Task details.
Give back the lines of the records exactly, starting at the first and ending at the one with "added about us page".

Supplied records.
....
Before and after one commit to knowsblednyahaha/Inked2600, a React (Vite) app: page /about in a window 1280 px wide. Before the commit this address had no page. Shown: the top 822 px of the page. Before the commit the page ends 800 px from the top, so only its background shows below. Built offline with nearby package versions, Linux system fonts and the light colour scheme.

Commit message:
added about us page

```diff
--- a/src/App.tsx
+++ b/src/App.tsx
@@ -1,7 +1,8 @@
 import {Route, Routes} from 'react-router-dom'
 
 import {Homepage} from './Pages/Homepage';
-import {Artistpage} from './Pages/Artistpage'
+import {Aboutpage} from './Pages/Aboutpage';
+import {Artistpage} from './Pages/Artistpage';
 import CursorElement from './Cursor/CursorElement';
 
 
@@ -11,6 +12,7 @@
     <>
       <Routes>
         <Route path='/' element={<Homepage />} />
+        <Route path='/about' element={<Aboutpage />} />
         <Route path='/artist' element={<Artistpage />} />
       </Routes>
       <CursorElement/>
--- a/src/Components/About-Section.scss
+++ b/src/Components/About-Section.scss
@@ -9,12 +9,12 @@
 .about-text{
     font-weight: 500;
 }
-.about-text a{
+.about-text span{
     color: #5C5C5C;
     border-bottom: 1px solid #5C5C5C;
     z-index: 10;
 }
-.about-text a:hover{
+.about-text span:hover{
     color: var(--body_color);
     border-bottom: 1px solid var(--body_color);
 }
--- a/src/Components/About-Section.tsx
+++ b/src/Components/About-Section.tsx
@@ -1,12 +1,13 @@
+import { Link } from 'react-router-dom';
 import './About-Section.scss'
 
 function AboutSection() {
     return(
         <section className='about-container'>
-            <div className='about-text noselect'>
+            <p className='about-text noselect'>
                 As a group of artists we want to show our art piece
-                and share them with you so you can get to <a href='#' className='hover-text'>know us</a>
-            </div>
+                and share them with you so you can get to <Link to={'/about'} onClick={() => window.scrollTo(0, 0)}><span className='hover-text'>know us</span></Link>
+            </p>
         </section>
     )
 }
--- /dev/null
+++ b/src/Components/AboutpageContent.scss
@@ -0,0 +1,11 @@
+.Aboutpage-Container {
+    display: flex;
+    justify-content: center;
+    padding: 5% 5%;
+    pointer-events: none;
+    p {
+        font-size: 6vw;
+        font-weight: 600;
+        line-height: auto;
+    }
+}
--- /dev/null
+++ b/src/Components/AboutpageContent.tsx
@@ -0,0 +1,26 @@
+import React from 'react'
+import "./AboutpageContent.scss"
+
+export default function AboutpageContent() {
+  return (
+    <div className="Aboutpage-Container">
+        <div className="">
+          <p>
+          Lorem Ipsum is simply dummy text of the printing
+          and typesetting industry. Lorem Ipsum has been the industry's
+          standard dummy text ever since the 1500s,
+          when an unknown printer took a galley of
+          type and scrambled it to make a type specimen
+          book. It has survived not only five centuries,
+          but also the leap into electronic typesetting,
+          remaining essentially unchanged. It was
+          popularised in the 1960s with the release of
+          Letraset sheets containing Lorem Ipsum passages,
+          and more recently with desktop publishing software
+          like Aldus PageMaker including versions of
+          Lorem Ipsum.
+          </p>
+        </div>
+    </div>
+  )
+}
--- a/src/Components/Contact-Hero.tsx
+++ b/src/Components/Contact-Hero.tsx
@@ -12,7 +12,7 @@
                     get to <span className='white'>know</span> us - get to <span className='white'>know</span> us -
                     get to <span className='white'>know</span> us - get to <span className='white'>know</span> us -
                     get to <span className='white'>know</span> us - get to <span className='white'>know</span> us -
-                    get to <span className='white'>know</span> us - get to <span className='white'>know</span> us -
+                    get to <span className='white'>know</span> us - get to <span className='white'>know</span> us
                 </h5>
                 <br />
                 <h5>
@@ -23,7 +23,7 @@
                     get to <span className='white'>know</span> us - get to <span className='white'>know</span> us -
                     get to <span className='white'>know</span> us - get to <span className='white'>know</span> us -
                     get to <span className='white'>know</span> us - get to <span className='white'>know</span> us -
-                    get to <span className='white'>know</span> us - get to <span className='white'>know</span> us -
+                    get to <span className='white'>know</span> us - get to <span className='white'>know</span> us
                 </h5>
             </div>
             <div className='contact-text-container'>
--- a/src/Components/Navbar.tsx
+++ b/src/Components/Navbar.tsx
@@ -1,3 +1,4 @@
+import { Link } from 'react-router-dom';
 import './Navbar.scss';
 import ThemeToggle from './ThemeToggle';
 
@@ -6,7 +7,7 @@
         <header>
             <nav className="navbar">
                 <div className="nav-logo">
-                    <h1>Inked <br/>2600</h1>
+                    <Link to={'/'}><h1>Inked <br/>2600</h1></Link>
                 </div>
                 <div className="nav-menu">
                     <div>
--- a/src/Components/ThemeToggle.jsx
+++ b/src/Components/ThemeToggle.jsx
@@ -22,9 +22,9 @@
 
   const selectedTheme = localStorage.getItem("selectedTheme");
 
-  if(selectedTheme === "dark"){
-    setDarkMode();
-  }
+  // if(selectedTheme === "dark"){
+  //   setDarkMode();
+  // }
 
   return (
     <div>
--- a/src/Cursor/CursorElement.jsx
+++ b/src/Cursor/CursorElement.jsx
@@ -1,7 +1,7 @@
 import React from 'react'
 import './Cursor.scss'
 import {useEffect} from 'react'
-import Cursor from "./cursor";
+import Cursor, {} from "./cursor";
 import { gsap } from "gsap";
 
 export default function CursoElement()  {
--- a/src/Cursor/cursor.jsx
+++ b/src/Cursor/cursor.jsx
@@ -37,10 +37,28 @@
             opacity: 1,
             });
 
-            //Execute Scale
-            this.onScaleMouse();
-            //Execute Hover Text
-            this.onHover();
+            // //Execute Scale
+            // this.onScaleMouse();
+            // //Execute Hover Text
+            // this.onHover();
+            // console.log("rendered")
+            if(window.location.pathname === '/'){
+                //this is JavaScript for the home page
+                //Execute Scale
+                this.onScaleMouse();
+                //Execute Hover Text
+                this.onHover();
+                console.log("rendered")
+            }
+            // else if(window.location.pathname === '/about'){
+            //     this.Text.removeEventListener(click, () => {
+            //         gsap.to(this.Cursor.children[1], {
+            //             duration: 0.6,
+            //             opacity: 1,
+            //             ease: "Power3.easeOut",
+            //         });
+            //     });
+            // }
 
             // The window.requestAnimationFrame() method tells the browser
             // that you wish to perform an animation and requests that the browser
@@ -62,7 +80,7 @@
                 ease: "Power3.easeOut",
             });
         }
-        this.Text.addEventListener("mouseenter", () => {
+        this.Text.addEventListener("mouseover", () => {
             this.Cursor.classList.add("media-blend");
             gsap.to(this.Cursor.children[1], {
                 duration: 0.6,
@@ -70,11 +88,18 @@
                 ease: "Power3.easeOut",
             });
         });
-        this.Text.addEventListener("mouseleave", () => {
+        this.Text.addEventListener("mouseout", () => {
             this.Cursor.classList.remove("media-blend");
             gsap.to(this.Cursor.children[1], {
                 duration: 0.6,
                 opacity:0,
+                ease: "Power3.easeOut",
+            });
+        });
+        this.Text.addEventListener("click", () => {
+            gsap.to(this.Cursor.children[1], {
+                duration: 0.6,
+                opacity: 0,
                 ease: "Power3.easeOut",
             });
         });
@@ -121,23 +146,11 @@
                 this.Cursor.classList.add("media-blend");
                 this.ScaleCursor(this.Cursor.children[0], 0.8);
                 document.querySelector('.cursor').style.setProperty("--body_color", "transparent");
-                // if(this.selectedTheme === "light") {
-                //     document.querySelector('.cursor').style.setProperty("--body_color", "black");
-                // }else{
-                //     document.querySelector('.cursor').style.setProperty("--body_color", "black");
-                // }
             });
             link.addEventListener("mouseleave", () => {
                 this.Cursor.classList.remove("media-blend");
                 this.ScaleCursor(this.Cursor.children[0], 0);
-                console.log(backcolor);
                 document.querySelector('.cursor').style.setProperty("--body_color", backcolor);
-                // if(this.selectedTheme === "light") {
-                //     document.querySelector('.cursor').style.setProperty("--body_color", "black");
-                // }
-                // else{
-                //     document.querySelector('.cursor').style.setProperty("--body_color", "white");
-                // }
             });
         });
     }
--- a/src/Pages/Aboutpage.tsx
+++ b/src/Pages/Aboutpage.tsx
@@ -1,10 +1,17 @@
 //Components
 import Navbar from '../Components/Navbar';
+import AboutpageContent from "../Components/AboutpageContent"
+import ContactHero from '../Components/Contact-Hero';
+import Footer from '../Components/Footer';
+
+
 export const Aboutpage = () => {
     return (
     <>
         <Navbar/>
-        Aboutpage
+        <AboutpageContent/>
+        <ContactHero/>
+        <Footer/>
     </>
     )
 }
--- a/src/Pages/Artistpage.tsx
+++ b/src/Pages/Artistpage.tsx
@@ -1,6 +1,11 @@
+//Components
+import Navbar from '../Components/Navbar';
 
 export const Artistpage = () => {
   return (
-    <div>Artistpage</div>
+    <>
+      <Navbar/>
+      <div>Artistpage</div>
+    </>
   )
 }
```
....
Response to the exercise.
Before and after one commit to knowsblednyahaha/Inked2600, a React (Vite) app: page /about in a window 1280 px wide. Before the commit this address had no page. Shown: the top 822 px of the page. Before the commit the page ends 800 px from the top, so only its background shows below. Built offline with nearby package versions, Linux system fonts and the light colour scheme.

Commit message:
added about us page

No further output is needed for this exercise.